:: DATA FOR THIS TASK ::

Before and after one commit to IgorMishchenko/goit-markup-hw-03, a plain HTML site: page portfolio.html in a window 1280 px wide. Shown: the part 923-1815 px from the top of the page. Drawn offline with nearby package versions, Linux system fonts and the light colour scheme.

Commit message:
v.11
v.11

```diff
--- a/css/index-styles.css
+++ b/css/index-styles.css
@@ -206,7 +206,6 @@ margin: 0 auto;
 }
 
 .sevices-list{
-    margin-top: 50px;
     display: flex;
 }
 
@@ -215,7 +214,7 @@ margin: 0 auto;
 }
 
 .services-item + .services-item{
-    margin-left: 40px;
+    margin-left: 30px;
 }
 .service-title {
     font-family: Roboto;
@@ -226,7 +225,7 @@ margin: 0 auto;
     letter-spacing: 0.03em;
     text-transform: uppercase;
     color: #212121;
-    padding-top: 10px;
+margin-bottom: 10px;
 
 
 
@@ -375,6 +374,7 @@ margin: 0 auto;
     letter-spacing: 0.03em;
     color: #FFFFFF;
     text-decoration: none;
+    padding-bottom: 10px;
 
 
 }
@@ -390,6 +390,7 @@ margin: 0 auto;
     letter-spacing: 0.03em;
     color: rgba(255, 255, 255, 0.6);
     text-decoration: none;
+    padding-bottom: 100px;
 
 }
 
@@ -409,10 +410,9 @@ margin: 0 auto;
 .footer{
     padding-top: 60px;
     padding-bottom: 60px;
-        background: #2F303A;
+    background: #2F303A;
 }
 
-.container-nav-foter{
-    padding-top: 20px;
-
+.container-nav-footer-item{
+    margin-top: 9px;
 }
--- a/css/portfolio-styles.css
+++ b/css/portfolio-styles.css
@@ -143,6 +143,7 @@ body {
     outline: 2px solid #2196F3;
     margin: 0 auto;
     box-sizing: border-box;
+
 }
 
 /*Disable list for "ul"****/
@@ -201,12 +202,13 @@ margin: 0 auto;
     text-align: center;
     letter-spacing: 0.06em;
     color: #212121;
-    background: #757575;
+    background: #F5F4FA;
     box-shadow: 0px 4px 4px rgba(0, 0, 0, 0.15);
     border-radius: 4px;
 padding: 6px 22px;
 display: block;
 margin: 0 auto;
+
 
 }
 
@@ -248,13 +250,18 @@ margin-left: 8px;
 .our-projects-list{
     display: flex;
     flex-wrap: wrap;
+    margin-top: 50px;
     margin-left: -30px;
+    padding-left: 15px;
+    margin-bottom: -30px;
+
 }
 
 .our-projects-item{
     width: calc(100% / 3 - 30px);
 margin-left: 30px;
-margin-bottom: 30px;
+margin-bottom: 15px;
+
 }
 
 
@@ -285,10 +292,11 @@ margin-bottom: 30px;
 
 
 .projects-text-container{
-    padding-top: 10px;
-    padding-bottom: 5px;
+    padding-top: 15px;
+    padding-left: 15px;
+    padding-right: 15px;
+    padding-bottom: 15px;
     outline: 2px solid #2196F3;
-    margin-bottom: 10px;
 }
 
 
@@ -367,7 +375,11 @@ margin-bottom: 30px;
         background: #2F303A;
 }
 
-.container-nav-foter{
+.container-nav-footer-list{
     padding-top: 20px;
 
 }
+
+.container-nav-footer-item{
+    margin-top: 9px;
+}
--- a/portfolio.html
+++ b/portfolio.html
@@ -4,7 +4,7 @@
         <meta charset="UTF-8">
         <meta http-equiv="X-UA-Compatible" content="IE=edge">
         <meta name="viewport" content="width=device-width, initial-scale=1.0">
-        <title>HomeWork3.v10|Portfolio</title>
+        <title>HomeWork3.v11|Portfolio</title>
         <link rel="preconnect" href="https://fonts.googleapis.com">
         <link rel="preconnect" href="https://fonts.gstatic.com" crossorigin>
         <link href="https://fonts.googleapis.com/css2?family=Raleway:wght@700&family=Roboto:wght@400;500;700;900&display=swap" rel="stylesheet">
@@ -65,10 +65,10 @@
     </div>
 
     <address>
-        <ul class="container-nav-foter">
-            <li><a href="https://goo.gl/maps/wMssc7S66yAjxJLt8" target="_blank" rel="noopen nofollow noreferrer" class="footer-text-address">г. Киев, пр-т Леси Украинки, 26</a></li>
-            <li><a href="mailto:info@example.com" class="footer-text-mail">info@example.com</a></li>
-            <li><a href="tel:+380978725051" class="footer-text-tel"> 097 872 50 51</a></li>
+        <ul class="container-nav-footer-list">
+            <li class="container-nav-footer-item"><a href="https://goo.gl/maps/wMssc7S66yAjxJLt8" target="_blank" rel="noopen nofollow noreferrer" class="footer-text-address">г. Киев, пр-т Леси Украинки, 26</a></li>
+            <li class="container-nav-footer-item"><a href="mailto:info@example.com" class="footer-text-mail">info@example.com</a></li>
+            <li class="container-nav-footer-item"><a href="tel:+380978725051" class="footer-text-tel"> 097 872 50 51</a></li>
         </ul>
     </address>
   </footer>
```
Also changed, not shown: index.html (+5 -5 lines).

:::

WORK TO BE COMPLETED: Reproduce every record in full, keeping each one exactly as it reads.

RESULT BELOW:
Before and after one commit to IgorMishchenko/goit-markup-hw-03, a plain HTML site: page portfolio.html in a window 1280 px wide. Shown: the part 923-1815 px from the top of the page. Drawn offline with nearby package versions, Linux system fonts and the light colour scheme.

Commit message:
v.11
v.11

```diff
--- a/css/index-styles.css
+++ b/css/index-styles.css
@@ -206,7 +206,6 @@ margin: 0 auto;
 }
 
 .sevices-list{
-    margin-top: 50px;
     display: flex;
 }
 
@@ -215,7 +214,7 @@ margin: 0 auto;
 }
 
 .services-item + .services-item{
-    margin-left: 40px;
+    margin-left: 30px;
 }
 .service-title {
     font-family: Roboto;
@@ -226,7 +225,7 @@ margin: 0 auto;
     letter-spacing: 0.03em;
     text-transform: uppercase;
     color: #212121;
-    padding-top: 10px;
+margin-bottom: 10px;
 
 
 
@@ -375,6 +374,7 @@ margin: 0 auto;
     letter-spacing: 0.03em;
     color: #FFFFFF;
     text-decoration: none;
+    padding-bottom: 10px;
 
 
 }
@@ -390,6 +390,7 @@ margin: 0 auto;
     letter-spacing: 0.03em;
     color: rgba(255, 255, 255, 0.6);
     text-decoration: none;
+    padding-bottom: 100px;
 
 }
 
@@ -409,10 +410,9 @@ margin: 0 auto;
 .footer{
     padding-top: 60px;
     padding-bottom: 60px;
-        background: #2F303A;
+    background: #2F303A;
 }
 
-.container-nav-foter{
-    padding-top: 20px;
-
+.container-nav-footer-item{
+    margin-top: 9px;
 }
--- a/css/portfolio-styles.css
+++ b/css/portfolio-styles.css
@@ -143,6 +143,7 @@ body {
     outline: 2px solid #2196F3;
     margin: 0 auto;
     box-sizing: border-box;
+
 }
 
 /*Disable list for "ul"****/
@@ -201,12 +202,13 @@ margin: 0 auto;
     text-align: center;
     letter-spacing: 0.06em;
     color: #212121;
-    background: #757575;
+    background: #F5F4FA;
     box-shadow: 0px 4px 4px rgba(0, 0, 0, 0.15);
     border-radius: 4px;
 padding: 6px 22px;
 display: block;
 margin: 0 auto;
+
 
 }
 
@@ -248,13 +250,18 @@ margin-left: 8px;
 .our-projects-list{
     display: flex;
     flex-wrap: wrap;
+    margin-top: 50px;
     margin-left: -30px;
+    padding-left: 15px;
+    margin-bottom: -30px;
+
 }
 
 .our-projects-item{
     width: calc(100% / 3 - 30px);
 margin-left: 30px;
-margin-bottom: 30px;
+margin-bottom: 15px;
+
 }
 
 
@@ -285,10 +292,11 @@ margin-bottom: 30px;
 
 
 .projects-text-container{
-    padding-top: 10px;
-    padding-bottom: 5px;
+    padding-top: 15px;
+    padding-left: 15px;
+    padding-right: 15px;
+    padding-bottom: 15px;
     outline: 2px solid #2196F3;
-    margin-bottom: 10px;
 }
 
 
@@ -367,7 +375,11 @@ margin-bottom: 30px;
         background: #2F303A;
 }
 
-.container-nav-foter{
+.container-nav-footer-list{
     padding-top: 20px;
 
 }
+
+.container-nav-footer-item{
+    margin-top: 9px;
+}
--- a/portfolio.html
+++ b/portfolio.html
@@ -4,7 +4,7 @@
         <meta charset="UTF-8">
         <meta http-equiv="X-UA-Compatible" content="IE=edge">
         <meta name="viewport" content="width=device-width, initial-scale=1.0">
-        <title>HomeWork3.v10|Portfolio</title>
+        <title>HomeWork3.v11|Portfolio</title>
         <link rel="preconnect" href="https://fonts.googleapis.com">
         <link rel="preconnect" href="https://fonts.gstatic.com" crossorigin>
         <link href="https://fonts.googleapis.com/css2?family=Raleway:wght@700&family=Roboto:wght@400;500;700;900&display=swap" rel="stylesheet">
@@ -65,10 +65,10 @@
     </div>
 
     <address>
-        <ul class="container-nav-foter">
-            <li><a href="https://goo.gl/maps/wMssc7S66yAjxJLt8" target="_blank" rel="noopen nofollow noreferrer" class="footer-text-address">г. Киев, пр-т Леси Украинки, 26</a></li>
-            <li><a href="mailto:info@example.com" class="footer-text-mail">info@example.com</a></li>
-            <li><a href="tel:+380978725051" class="footer-text-tel"> 097 872 50 51</a></li>
+        <ul class="container-nav-footer-list">
+            <li class="container-nav-footer-item"><a href="https://goo.gl/maps/wMssc7S66yAjxJLt8" target="_blank" rel="noopen nofollow noreferrer" class="footer-text-address">г. Киев, пр-т Леси Украинки, 26</a></li>
+            <li class="container-nav-footer-item"><a href="mailto:info@example.com" class="footer-text-mail">info@example.com</a></li>
+            <li class="container-nav-footer-item"><a href="tel:+380978725051" class="footer-text-tel"> 097 872 50 51</a></li>
         </ul>
     </address>
   </footer>
```
Also changed, not shown: index.html (+5 -5 lines).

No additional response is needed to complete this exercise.